- _The task_:
The lines to copy are those in the listing that hold the word "lean".
* * * *
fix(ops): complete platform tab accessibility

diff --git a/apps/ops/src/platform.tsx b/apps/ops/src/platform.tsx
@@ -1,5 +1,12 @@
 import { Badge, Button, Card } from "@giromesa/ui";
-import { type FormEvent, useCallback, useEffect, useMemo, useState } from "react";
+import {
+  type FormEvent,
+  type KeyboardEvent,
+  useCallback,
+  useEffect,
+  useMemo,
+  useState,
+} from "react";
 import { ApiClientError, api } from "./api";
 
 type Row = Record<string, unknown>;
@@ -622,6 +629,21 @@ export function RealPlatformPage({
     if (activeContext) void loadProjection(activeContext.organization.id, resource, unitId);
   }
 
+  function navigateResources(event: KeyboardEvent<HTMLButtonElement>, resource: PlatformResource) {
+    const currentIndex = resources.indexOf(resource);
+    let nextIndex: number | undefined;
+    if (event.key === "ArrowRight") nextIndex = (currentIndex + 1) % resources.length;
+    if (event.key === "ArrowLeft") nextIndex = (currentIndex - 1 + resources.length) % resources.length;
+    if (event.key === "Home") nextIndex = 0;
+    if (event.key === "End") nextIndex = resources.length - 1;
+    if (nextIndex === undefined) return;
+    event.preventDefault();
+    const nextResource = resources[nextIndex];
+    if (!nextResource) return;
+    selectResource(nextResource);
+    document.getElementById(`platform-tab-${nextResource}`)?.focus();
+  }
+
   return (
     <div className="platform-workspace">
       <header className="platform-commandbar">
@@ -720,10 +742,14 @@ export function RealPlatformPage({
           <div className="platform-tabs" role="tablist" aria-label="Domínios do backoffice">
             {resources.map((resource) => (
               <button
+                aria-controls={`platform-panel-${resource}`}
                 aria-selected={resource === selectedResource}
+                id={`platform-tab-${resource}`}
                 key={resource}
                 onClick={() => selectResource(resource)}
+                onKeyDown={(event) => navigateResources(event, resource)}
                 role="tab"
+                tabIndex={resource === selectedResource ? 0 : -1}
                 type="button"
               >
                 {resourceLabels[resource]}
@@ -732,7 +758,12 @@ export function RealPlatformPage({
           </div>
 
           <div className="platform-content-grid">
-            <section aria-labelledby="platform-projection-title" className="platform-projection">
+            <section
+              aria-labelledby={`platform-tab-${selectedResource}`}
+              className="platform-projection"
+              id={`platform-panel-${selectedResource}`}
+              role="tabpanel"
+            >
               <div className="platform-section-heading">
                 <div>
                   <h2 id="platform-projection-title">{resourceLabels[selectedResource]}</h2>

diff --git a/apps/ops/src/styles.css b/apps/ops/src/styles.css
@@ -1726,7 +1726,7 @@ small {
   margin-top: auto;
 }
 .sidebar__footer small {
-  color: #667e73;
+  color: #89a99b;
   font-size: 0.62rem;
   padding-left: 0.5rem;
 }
* * * *
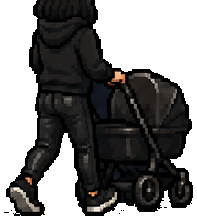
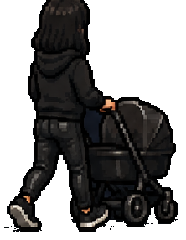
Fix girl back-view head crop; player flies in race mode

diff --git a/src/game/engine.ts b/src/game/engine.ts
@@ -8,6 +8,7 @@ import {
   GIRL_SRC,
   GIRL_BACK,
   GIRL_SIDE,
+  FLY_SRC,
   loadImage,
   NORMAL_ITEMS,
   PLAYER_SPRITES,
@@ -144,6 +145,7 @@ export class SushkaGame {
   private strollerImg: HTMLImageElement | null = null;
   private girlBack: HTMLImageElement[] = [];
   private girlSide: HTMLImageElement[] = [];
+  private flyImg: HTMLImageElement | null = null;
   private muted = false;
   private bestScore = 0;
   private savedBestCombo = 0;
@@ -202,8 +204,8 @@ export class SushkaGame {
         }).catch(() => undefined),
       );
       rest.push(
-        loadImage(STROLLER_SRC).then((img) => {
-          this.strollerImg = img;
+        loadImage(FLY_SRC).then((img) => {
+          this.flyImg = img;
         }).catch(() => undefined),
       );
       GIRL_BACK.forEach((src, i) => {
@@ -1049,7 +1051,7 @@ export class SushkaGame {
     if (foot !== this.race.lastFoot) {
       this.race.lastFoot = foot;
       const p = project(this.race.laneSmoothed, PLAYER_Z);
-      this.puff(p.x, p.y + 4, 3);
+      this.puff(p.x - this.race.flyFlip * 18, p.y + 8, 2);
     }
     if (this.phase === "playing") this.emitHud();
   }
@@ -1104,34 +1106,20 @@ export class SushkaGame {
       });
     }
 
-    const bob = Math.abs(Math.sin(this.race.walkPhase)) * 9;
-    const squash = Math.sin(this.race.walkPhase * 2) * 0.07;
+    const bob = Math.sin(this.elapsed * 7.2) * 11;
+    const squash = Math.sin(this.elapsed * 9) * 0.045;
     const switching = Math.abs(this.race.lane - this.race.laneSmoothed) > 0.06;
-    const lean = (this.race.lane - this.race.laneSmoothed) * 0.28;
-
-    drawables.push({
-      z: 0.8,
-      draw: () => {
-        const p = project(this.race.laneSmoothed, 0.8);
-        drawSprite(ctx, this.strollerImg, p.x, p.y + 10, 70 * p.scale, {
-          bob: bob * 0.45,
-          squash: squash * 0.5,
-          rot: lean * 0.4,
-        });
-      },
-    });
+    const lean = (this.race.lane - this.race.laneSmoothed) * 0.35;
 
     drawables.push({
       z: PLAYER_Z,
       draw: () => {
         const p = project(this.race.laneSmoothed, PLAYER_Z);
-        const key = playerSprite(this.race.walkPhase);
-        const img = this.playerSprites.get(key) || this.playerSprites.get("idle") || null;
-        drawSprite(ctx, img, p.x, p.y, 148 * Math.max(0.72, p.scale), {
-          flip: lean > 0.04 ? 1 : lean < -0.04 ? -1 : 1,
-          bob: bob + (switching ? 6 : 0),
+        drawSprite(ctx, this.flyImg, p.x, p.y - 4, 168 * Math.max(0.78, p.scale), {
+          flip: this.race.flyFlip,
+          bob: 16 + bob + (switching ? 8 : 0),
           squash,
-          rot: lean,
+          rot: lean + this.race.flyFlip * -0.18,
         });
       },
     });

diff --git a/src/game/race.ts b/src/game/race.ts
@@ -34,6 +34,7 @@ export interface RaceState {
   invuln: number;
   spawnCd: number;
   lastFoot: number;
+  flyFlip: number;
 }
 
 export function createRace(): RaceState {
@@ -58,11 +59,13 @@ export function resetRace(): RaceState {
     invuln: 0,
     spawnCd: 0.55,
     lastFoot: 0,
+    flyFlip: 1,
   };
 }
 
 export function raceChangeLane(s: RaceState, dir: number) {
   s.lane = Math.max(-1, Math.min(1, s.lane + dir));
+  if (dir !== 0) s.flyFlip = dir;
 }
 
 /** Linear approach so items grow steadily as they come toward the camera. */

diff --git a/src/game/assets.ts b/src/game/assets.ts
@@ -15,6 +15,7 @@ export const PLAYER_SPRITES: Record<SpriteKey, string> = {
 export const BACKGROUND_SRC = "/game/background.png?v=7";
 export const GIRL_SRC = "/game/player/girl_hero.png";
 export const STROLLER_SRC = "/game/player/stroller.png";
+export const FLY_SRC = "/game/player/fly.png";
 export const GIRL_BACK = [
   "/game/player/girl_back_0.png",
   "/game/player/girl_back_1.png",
* * * *
- _Expected answer_:
-    const lean = (this.race.lane - this.race.laneSmoothed) * 0.28;
-          rot: lean * 0.4,
+    const lean = (this.race.lane - this.race.laneSmoothed) * 0.35;
-          flip: lean > 0.04 ? 1 : lean < -0.04 ? -1 : 1,
-          rot: lean,
+          rot: lean + this.race.flyFlip * -0.18,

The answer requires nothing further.